“We don’t have a Sarah Stedy here,” snaps the nurse, “they had one on ward three but it broke. You’ll have to use the commode and a bowl and flannel instead.” It is rather disappointing that Sarah Stedy turns out to be a mobility appliance rather than flesh and blood, though her demise has certain advantages. I quickly take her place in the shower with Mr. Van der Neel and imagine the joy of helping him bathe.


On this ward, patients are asked what they did, rather than what they do. It seems to indicate a certain proximity to the grave, or at best, the impossibility of returning to life as it once was. Mr. Van der Neel seems in no mood to give a serious reply to the question. “I look after my cats,” he says. The nurse sits poised with her biro, sighs deeply and announces that she will record his answer under ‘any dependents’, though it would be helpful to know how many. “Hundreds,” he replies. Snapping her questionnaire firmly onto a clipboard, she tells him that she will come back later, when he is more settled; in the meantime, she hopes that all these cats are being well looked after. “They are,” he says solemnly. Raising her eyebrows, she walks away, shaking her head as she goes.
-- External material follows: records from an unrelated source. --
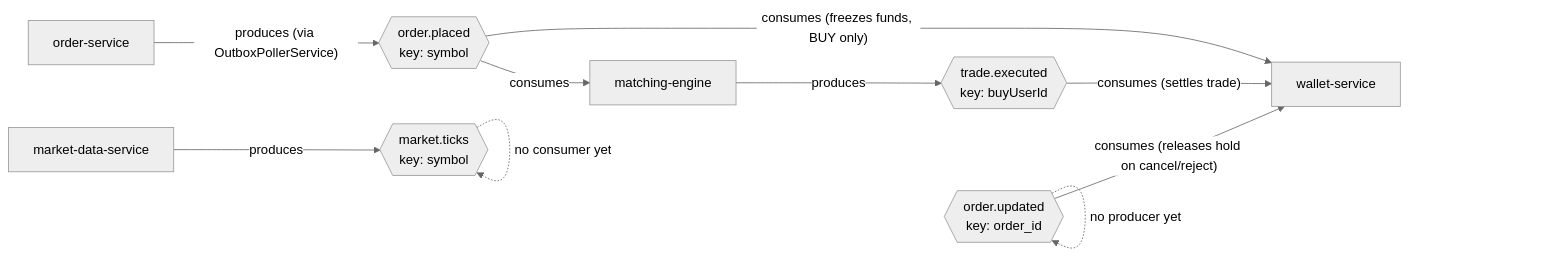
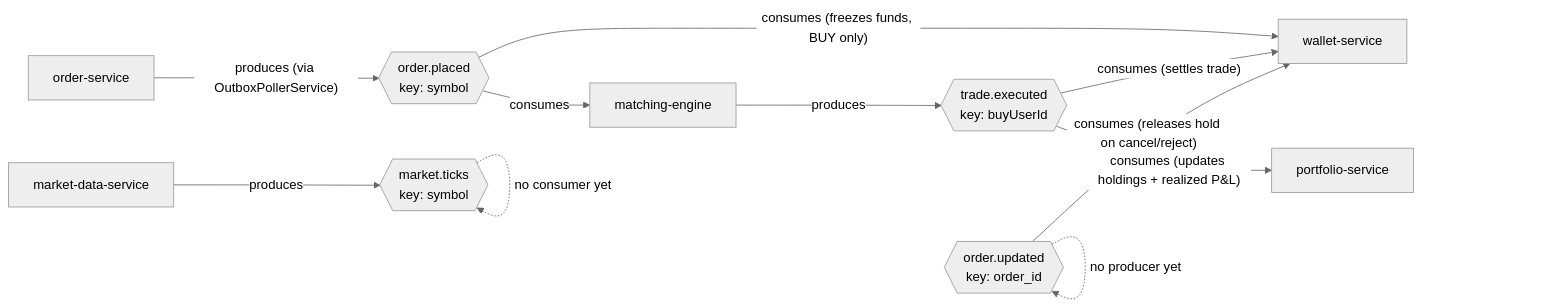
The diagram in diagrams/current-state/kafka-topics.md (yashchavda57/yc01-trading-platform), drawn with Mermaid (neutral theme) before and after one commit. The commit also changed other lines of this file and 26 other files, not shown here.

````diff
--- a/diagrams/current-state/kafka-topics.md
+++ b/diagrams/current-state/kafka-topics.md
@@ -6,25 +6,27 @@
 ```mermaid
 flowchart LR
     MarketData["market-data-service"]
     Order["order-service"]
     Matching["matching-engine"]
     Wallet["wallet-service"]
+    Portfolio["portfolio-service"]
 
     MarketTicks{{"market.ticks<br/>key: symbol"}}
     OrderPlaced{{"order.placed<br/>key: symbol"}}
     TradeExecuted{{"trade.executed<br/>key: buyUserId"}}
     OrderUpdated{{"order.updated<br/>key: order_id"}}
 
     MarketData -- produces --> MarketTicks
     MarketTicks -.no consumer yet.-> MarketTicks
 
     Order -- "produces (via OutboxPollerService)" --> OrderPlaced
     OrderPlaced -- consumes --> Matching
     OrderPlaced -- "consumes (freezes funds, BUY only)" --> Wallet
 
     Matching -- produces --> TradeExecuted
     TradeExecuted -- "consumes (settles trade)" --> Wallet
+    TradeExecuted -- "consumes (updates holdings + realized P&L)" --> Portfolio
 
     OrderUpdated -.no producer yet.-> OrderUpdated
     OrderUpdated -- "consumes (releases hold on cancel/reject)" --> Wallet
 ```
````
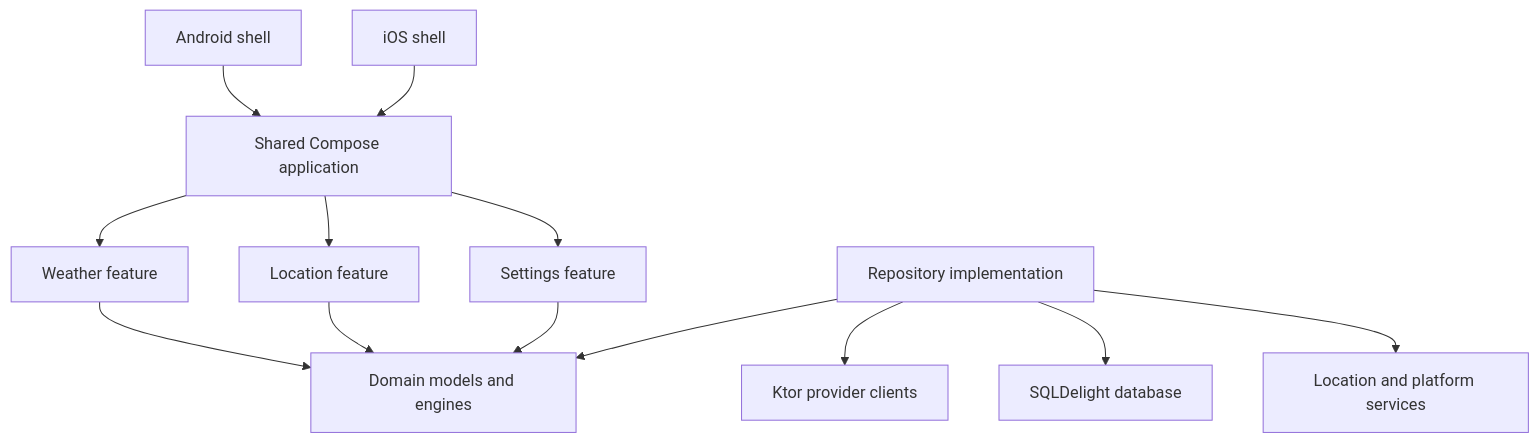
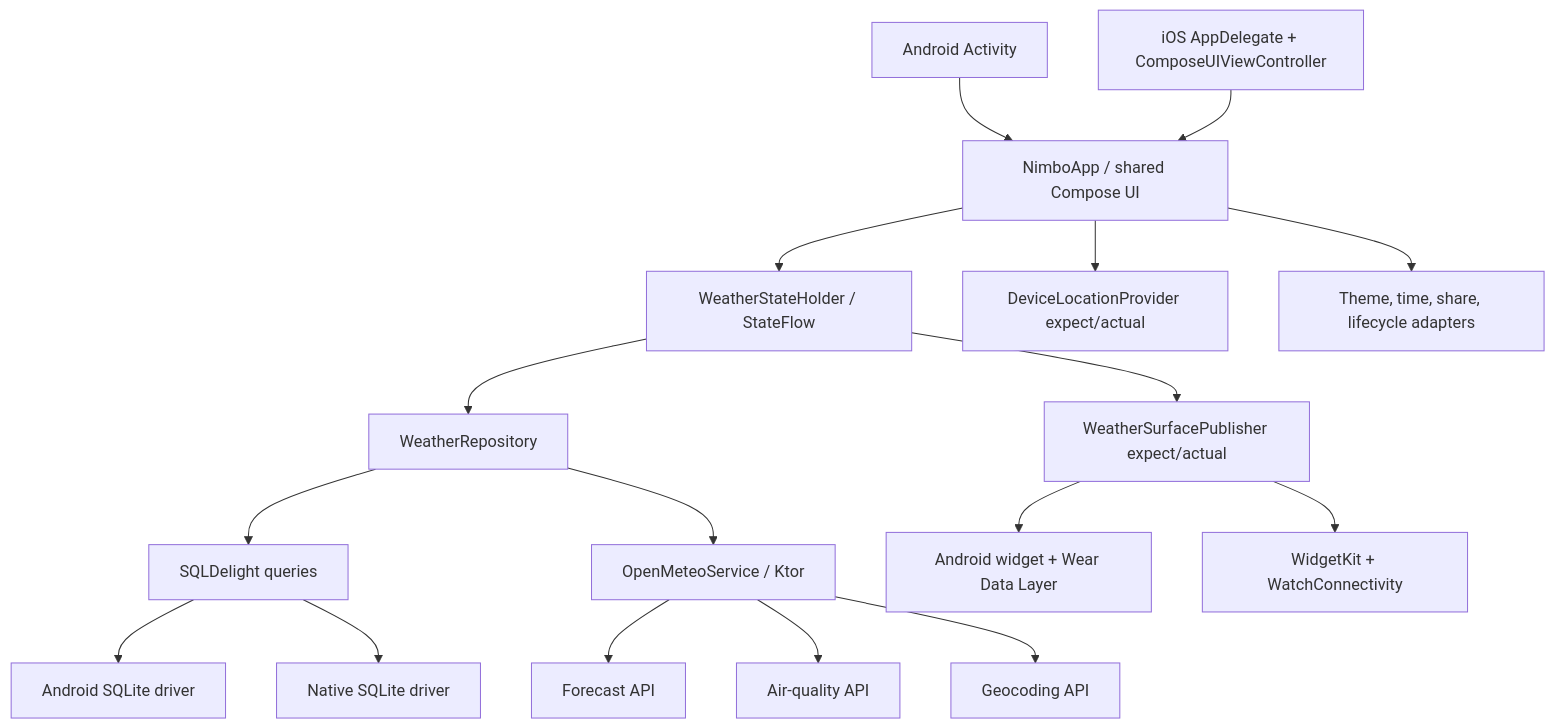
One commit to 4810092/Weather changed the first of 2 diagrams in docs/ARCHITECTURE.md. Above: the diagram before and after it, drawn with Mermaid. The commit also changed other lines of this file and 20 other files, not shown here.

Commit message:
Document Nimbo as a KMP reference application

````diff
--- a/docs/ARCHITECTURE.md
+++ b/docs/ARCHITECTURE.md
@@ -5,15 +7,19 @@
 ```mermaid
 flowchart TD
-  Android["Android shell"] --> App["Shared Compose application"]
-  iOS["iOS shell"] --> App
-  App --> Weather["Weather feature"]
-  App --> Location["Location feature"]
-  App --> Settings["Settings feature"]
-  Weather --> Domain["Domain models and engines"]
-  Location --> Domain
-  Settings --> Domain
-  Data["Repository implementation"] --> Domain
-  Data --> Network["Ktor provider clients"]
-  Data --> DB["SQLDelight database"]
-  Data --> Platform["Location and platform services"]
+    Android["Android Activity"] --> SharedApp["NimboApp / shared Compose UI"]
+    IOS["iOS AppDelegate + ComposeUIViewController"] --> SharedApp
+    SharedApp --> State["WeatherStateHolder / StateFlow"]
+    State --> Repo["WeatherRepository"]
+    Repo --> SQL["SQLDelight queries"]
+    Repo --> Service["OpenMeteoService / Ktor"]
+    Service --> Forecast["Forecast API"]
+    Service --> Air["Air-quality API"]
+    Service --> Search["Geocoding API"]
+    SQL --> AndroidDriver["Android SQLite driver"]
+    SQL --> AppleDriver["Native SQLite driver"]
+    SharedApp --> Location["DeviceLocationProvider expect/actual"]
+    SharedApp --> Platform["Theme, time, share, lifecycle adapters"]
+    State --> Publisher["WeatherSurfacePublisher expect/actual"]
+    Publisher --> AndroidSurface["Android widget + Wear Data Layer"]
+    Publisher --> AppleSurface["WidgetKit + WatchConnectivity"]
 ```
````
Mr. Van der Neel has been turned on his side, had his bottom inspected for potential sores and some socks provided to warm feet. The socks are size XL apparently but only manage to cover his toes; they are also bright yellow. He looks over to my bed and admires my laptop. “Would it be possible to look at my cats?” he asks. I nod enthusiastically and take the computer to his bedside. I watch as he slowly types and then hits the return key excitedly. “Come and see, come and see,” he insists; beaming. On the screen is a photograph of Kariega Game Reserve on the Eastern Cape of South Africa, and soon, many pictures of the handsome man lying next to me with his cats. He shows me leopards, tigers, lions and a cute looking cub asleep on his enormous chest. Standing on top of a jeep he throws haunches of bloody meat to waiting mouths, and later, silhouetted against a dying sun, surveys the land of his charges. I see his eyes fill with tears and tell myself that this is not the time to fall in love.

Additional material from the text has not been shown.